Exercise instructions
Going through the data below, copy out each line where the word "after" shows up.

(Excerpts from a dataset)

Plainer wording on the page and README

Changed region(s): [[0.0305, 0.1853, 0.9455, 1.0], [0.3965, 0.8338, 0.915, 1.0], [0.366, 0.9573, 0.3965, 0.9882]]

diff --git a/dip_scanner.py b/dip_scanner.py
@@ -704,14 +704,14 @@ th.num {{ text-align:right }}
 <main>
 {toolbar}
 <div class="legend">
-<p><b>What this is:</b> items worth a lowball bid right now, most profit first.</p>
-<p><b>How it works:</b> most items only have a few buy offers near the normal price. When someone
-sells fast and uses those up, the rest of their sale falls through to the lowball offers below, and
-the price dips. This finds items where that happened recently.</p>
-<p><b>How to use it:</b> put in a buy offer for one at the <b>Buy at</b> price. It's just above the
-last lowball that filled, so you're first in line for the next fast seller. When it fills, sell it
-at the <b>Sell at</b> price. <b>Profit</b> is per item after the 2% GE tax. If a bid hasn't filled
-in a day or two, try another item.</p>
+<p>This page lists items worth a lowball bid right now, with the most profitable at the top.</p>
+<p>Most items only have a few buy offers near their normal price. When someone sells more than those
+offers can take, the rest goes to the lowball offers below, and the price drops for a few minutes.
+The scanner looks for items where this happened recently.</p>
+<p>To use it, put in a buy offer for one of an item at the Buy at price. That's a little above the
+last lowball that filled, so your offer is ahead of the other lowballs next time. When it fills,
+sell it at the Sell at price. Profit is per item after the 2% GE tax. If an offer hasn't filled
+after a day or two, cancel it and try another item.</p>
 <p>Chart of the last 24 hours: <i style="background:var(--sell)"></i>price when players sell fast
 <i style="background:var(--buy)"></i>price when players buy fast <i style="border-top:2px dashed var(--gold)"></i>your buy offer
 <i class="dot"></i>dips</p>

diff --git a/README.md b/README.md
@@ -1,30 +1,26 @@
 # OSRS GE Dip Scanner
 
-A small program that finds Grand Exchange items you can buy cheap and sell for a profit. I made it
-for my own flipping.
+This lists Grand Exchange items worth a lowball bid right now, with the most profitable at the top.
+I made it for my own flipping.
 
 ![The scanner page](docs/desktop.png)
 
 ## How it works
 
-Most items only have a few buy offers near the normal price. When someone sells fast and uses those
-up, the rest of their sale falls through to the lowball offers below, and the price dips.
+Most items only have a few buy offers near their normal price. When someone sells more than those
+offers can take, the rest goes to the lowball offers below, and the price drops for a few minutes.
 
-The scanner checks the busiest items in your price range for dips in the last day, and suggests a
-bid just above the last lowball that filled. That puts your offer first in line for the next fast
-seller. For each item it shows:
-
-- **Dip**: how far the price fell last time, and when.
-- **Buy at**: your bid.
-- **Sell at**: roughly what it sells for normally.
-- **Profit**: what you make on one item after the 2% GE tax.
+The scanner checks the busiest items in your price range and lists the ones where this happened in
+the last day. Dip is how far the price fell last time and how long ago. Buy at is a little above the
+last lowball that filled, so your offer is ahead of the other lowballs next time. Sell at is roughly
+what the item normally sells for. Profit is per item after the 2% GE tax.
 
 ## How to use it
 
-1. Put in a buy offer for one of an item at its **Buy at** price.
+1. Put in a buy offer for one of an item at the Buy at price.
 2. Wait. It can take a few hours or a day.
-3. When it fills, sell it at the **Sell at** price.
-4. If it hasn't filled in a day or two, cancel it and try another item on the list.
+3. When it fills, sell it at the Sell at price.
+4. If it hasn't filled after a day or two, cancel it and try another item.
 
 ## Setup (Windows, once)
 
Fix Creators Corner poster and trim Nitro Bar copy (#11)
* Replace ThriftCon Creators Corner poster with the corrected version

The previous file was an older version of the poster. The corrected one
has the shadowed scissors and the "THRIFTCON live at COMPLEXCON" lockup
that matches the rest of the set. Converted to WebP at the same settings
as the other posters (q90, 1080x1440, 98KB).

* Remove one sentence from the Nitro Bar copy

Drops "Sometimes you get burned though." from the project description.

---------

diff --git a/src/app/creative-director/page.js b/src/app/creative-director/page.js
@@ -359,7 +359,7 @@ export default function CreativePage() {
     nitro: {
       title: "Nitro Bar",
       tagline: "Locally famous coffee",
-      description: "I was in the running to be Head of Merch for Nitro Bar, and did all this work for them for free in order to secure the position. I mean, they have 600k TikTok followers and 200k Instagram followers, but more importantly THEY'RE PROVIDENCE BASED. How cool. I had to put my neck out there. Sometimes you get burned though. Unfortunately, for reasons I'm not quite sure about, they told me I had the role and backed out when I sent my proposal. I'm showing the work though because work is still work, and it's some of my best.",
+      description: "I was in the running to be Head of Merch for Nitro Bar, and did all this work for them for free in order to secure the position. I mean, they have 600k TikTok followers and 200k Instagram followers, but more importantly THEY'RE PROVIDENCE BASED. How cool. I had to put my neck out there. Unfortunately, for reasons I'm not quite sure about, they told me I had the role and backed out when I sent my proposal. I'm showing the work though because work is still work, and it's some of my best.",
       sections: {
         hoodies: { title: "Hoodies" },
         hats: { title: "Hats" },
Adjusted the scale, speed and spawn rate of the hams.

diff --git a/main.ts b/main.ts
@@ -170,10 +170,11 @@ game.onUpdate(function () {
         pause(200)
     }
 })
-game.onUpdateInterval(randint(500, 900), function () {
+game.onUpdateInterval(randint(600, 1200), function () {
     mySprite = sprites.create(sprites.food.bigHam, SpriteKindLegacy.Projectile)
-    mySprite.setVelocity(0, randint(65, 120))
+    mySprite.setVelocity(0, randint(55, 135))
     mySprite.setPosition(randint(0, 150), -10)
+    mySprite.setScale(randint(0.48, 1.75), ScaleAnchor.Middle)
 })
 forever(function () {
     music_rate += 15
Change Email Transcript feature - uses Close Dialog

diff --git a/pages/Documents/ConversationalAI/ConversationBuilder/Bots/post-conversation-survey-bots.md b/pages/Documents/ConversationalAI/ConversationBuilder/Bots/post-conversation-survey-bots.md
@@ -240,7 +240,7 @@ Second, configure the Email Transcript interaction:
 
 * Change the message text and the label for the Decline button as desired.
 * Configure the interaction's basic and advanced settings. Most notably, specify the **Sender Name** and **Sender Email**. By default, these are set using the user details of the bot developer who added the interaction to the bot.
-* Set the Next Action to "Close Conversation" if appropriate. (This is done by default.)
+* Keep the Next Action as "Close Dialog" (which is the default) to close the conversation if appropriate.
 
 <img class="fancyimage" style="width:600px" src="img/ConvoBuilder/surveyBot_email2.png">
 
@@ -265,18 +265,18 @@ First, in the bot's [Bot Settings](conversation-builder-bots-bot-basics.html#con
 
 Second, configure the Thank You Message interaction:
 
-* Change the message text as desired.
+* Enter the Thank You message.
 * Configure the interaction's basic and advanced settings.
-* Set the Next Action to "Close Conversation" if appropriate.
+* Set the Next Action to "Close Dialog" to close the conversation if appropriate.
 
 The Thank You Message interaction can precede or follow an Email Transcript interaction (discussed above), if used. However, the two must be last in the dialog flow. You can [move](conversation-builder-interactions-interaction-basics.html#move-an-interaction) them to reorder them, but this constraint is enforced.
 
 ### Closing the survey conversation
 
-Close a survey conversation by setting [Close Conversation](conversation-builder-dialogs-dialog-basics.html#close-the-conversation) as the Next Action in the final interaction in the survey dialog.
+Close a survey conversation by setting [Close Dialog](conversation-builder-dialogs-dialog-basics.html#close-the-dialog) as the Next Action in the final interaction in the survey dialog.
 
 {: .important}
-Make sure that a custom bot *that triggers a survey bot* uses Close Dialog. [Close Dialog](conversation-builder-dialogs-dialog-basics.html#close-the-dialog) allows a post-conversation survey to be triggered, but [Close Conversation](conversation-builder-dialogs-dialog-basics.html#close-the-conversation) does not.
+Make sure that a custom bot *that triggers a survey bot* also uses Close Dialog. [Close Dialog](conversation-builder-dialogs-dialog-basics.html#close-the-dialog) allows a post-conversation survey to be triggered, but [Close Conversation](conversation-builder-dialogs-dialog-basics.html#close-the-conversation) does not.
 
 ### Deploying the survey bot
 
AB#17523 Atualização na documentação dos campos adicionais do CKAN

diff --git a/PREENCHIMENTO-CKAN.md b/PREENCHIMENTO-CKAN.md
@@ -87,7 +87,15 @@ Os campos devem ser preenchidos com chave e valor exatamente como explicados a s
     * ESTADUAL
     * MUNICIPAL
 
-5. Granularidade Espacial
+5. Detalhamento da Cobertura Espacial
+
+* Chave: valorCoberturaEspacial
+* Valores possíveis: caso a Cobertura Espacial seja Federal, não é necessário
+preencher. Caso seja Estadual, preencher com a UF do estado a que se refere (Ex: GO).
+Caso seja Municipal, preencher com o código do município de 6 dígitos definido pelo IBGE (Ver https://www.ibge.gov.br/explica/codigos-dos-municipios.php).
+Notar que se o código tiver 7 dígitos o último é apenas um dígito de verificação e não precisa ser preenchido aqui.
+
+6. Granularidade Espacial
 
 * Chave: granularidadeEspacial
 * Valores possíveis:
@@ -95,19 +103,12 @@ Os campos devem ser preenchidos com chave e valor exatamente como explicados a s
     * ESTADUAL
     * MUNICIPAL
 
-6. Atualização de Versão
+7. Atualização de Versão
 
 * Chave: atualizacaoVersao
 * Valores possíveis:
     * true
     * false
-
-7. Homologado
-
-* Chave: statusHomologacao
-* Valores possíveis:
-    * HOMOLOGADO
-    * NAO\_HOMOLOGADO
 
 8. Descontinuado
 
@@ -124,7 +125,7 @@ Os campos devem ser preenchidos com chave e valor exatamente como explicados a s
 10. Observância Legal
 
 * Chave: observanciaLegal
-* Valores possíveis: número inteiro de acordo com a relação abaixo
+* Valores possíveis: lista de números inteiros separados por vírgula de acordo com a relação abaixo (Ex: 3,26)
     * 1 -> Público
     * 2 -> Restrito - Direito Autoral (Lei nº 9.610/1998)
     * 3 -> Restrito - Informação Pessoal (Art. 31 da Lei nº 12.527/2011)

Output for this exercise
-at the <b>Sell at</b> price. <b>Profit</b> is per item after the 2% GE tax. If a bid hasn't filled
+sell it at the Sell at price. Profit is per item after the 2% GE tax. If an offer hasn't filled
+after a day or two, cancel it and try another item.</p>
-- **Profit**: what you make on one item after the 2% GE tax.
+what the item normally sells for. Profit is per item after the 2% GE tax.
+4. If it hasn't filled after a day or two, cancel it and try another item.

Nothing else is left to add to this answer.